EXERCISE PROMPT:
Repeat every entry below exactly.

INPUT MATERIAL:
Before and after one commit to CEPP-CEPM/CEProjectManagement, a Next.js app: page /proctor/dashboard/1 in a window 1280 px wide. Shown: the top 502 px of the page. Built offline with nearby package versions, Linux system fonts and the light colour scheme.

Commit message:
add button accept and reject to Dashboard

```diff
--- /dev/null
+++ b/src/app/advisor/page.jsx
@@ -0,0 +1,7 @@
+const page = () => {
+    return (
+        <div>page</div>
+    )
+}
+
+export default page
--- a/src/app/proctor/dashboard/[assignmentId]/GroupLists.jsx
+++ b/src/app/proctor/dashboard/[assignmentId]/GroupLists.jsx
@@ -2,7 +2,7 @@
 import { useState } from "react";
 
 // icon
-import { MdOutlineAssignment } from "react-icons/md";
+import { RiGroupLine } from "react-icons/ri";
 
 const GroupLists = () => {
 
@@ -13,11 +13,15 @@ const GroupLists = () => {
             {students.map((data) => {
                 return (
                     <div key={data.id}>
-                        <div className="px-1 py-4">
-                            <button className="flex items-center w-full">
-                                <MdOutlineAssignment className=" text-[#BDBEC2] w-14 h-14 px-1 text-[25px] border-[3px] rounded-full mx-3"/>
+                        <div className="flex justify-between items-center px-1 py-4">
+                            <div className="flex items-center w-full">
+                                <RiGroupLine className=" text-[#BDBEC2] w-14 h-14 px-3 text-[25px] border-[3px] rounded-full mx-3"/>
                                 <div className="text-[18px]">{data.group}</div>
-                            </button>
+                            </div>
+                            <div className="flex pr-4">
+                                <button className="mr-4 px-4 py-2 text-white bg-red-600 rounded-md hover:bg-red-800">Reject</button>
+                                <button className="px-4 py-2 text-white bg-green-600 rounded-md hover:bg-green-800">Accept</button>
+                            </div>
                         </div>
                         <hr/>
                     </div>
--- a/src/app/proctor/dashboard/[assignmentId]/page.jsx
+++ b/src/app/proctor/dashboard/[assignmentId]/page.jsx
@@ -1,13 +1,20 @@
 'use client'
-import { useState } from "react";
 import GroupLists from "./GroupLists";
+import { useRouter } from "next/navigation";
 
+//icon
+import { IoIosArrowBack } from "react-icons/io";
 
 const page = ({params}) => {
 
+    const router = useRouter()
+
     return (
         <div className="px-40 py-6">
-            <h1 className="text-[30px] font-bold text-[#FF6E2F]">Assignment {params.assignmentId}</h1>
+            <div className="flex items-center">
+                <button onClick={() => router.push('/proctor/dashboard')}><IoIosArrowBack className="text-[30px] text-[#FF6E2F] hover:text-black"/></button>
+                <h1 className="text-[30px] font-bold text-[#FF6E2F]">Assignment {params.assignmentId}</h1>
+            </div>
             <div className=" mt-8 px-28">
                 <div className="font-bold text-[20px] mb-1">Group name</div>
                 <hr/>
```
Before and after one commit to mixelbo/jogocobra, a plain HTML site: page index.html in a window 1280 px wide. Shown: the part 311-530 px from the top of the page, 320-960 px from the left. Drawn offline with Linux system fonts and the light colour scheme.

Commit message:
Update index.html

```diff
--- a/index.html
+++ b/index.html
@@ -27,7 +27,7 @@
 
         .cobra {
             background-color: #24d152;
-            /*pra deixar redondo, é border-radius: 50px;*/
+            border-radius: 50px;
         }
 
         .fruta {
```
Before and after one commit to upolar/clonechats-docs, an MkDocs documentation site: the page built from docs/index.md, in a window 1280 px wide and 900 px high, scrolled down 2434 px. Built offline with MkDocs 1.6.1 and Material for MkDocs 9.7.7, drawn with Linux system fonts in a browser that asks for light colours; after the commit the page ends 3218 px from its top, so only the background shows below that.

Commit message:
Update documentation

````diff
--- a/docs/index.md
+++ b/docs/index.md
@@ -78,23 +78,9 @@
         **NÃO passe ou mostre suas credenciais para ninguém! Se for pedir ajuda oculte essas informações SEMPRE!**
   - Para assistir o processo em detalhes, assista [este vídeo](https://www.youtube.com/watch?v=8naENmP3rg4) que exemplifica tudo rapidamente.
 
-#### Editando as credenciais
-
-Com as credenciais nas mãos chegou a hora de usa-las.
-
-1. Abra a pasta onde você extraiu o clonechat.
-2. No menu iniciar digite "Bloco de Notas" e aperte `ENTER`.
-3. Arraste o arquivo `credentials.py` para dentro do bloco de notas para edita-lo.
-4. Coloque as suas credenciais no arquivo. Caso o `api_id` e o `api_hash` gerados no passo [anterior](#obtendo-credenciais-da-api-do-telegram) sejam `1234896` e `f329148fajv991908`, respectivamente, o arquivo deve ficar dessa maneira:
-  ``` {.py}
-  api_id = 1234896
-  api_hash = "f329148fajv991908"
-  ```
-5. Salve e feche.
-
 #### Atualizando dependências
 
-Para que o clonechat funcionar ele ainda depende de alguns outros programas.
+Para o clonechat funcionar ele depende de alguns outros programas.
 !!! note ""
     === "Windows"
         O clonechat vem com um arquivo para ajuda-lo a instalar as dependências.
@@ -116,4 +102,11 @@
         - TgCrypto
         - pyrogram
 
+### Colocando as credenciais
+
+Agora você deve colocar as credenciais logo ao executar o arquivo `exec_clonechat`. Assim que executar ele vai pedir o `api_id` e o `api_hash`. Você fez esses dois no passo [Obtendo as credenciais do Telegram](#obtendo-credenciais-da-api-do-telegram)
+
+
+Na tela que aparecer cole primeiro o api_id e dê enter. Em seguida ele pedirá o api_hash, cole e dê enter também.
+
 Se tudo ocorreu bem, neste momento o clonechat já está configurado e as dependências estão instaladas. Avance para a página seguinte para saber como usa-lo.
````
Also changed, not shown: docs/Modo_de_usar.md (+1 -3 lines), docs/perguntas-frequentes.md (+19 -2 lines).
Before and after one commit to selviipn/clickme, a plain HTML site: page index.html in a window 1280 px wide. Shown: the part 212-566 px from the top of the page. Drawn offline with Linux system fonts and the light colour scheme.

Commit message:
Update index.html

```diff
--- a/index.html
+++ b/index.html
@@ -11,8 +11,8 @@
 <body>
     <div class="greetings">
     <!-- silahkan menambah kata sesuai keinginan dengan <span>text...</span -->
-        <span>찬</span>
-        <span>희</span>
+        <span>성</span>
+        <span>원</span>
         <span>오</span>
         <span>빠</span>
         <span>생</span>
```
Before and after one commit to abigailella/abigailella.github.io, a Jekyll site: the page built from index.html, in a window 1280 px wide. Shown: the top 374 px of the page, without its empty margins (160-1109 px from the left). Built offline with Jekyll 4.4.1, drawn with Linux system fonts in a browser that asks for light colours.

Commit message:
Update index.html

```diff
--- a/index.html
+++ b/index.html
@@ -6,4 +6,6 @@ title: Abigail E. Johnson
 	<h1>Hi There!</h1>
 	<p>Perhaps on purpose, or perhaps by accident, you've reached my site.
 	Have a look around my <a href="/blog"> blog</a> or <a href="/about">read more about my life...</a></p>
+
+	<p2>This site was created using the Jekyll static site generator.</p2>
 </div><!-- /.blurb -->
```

RESPONSE AREA:
Before and after one commit to CEPP-CEPM/CEProjectManagement, a Next.js app: page /proctor/dashboard/1 in a window 1280 px wide. Shown: the top 502 px of the page. Built offline with nearby package versions, Linux system fonts and the light colour scheme.

Commit message:
add button accept and reject to Dashboard

```diff
--- /dev/null
+++ b/src/app/advisor/page.jsx
@@ -0,0 +1,7 @@
+const page = () => {
+    return (
+        <div>page</div>
+    )
+}
+
+export default page
--- a/src/app/proctor/dashboard/[assignmentId]/GroupLists.jsx
+++ b/src/app/proctor/dashboard/[assignmentId]/GroupLists.jsx
@@ -2,7 +2,7 @@
 import { useState } from "react";
 
 // icon
-import { MdOutlineAssignment } from "react-icons/md";
+import { RiGroupLine } from "react-icons/ri";
 
 const GroupLists = () => {
 
@@ -13,11 +13,15 @@ const GroupLists = () => {
             {students.map((data) => {
                 return (
                     <div key={data.id}>
-                        <div className="px-1 py-4">
-                            <button className="flex items-center w-full">
-                                <MdOutlineAssignment className=" text-[#BDBEC2] w-14 h-14 px-1 text-[25px] border-[3px] rounded-full mx-3"/>
+                        <div className="flex justify-between items-center px-1 py-4">
+                            <div className="flex items-center w-full">
+                                <RiGroupLine className=" text-[#BDBEC2] w-14 h-14 px-3 text-[25px] border-[3px] rounded-full mx-3"/>
                                 <div className="text-[18px]">{data.group}</div>
-                            </button>
+                            </div>
+                            <div className="flex pr-4">
+                                <button className="mr-4 px-4 py-2 text-white bg-red-600 rounded-md hover:bg-red-800">Reject</button>
+                                <button className="px-4 py-2 text-white bg-green-600 rounded-md hover:bg-green-800">Accept</button>
+                            </div>
                         </div>
                         <hr/>
                     </div>
--- a/src/app/proctor/dashboard/[assignmentId]/page.jsx
+++ b/src/app/proctor/dashboard/[assignmentId]/page.jsx
@@ -1,13 +1,20 @@
 'use client'
-import { useState } from "react";
 import GroupLists from "./GroupLists";
+import { useRouter } from "next/navigation";
 
+//icon
+import { IoIosArrowBack } from "react-icons/io";
 
 const page = ({params}) => {
 
+    const router = useRouter()
+
     return (
         <div className="px-40 py-6">
-            <h1 className="text-[30px] font-bold text-[#FF6E2F]">Assignment {params.assignmentId}</h1>
+            <div className="flex items-center">
+                <button onClick={() => router.push('/proctor/dashboard')}><IoIosArrowBack className="text-[30px] text-[#FF6E2F] hover:text-black"/></button>
+                <h1 className="text-[30px] font-bold text-[#FF6E2F]">Assignment {params.assignmentId}</h1>
+            </div>
             <div className=" mt-8 px-28">
                 <div className="font-bold text-[20px] mb-1">Group name</div>
                 <hr/>
```
Before and after one commit to mixelbo/jogocobra, a plain HTML site: page index.html in a window 1280 px wide. Shown: the part 311-530 px from the top of the page, 320-960 px from the left. Drawn offline with Linux system fonts and the light colour scheme.

Commit message:
Update index.html

```diff
--- a/index.html
+++ b/index.html
@@ -27,7 +27,7 @@
 
         .cobra {
             background-color: #24d152;
-            /*pra deixar redondo, é border-radius: 50px;*/
+            border-radius: 50px;
         }
 
         .fruta {
```
Before and after one commit to upolar/clonechats-docs, an MkDocs documentation site: the page built from docs/index.md, in a window 1280 px wide and 900 px high, scrolled down 2434 px. Built offline with MkDocs 1.6.1 and Material for MkDocs 9.7.7, drawn with Linux system fonts in a browser that asks for light colours; after the commit the page ends 3218 px from its top, so only the background shows below that.

Commit message:
Update documentation

````diff
--- a/docs/index.md
+++ b/docs/index.md
@@ -78,23 +78,9 @@
         **NÃO passe ou mostre suas credenciais para ninguém! Se for pedir ajuda oculte essas informações SEMPRE!**
   - Para assistir o processo em detalhes, assista [este vídeo](https://www.youtube.com/watch?v=8naENmP3rg4) que exemplifica tudo rapidamente.
 
-#### Editando as credenciais
-
-Com as credenciais nas mãos chegou a hora de usa-las.
-
-1. Abra a pasta onde você extraiu o clonechat.
-2. No menu iniciar digite "Bloco de Notas" e aperte `ENTER`.
-3. Arraste o arquivo `credentials.py` para dentro do bloco de notas para edita-lo.
-4. Coloque as suas credenciais no arquivo. Caso o `api_id` e o `api_hash` gerados no passo [anterior](#obtendo-credenciais-da-api-do-telegram) sejam `1234896` e `f329148fajv991908`, respectivamente, o arquivo deve ficar dessa maneira:
-  ``` {.py}
-  api_id = 1234896
-  api_hash = "f329148fajv991908"
-  ```
-5. Salve e feche.
-
 #### Atualizando dependências
 
-Para que o clonechat funcionar ele ainda depende de alguns outros programas.
+Para o clonechat funcionar ele depende de alguns outros programas.
 !!! note ""
     === "Windows"
         O clonechat vem com um arquivo para ajuda-lo a instalar as dependências.
@@ -116,4 +102,11 @@
         - TgCrypto
         - pyrogram
 
+### Colocando as credenciais
+
+Agora você deve colocar as credenciais logo ao executar o arquivo `exec_clonechat`. Assim que executar ele vai pedir o `api_id` e o `api_hash`. Você fez esses dois no passo [Obtendo as credenciais do Telegram](#obtendo-credenciais-da-api-do-telegram)
+
+
+Na tela que aparecer cole primeiro o api_id e dê enter. Em seguida ele pedirá o api_hash, cole e dê enter também.
+
 Se tudo ocorreu bem, neste momento o clonechat já está configurado e as dependências estão instaladas. Avance para a página seguinte para saber como usa-lo.
````
Also changed, not shown: docs/Modo_de_usar.md (+1 -3 lines), docs/perguntas-frequentes.md (+19 -2 lines).
Before and after one commit to selviipn/clickme, a plain HTML site: page index.html in a window 1280 px wide. Shown: the part 212-566 px from the top of the page. Drawn offline with Linux system fonts and the light colour scheme.

Commit message:
Update index.html

```diff
--- a/index.html
+++ b/index.html
@@ -11,8 +11,8 @@
 <body>
     <div class="greetings">
     <!-- silahkan menambah kata sesuai keinginan dengan <span>text...</span -->
-        <span>찬</span>
-        <span>희</span>
+        <span>성</span>
+        <span>원</span>
         <span>오</span>
         <span>빠</span>
         <span>생</span>
```
Before and after one commit to abigailella/abigailella.github.io, a Jekyll site: the page built from index.html, in a window 1280 px wide. Shown: the top 374 px of the page, without its empty margins (160-1109 px from the left). Built offline with Jekyll 4.4.1, drawn with Linux system fonts in a browser that asks for light colours.

Commit message:
Update index.html

```diff
--- a/index.html
+++ b/index.html
@@ -6,4 +6,6 @@ title: Abigail E. Johnson
 	<h1>Hi There!</h1>
 	<p>Perhaps on purpose, or perhaps by accident, you've reached my site.
 	Have a look around my <a href="/blog"> blog</a> or <a href="/about">read more about my life...</a></p>
+
+	<p2>This site was created using the Jekyll static site generator.</p2>
 </div><!-- /.blurb -->
```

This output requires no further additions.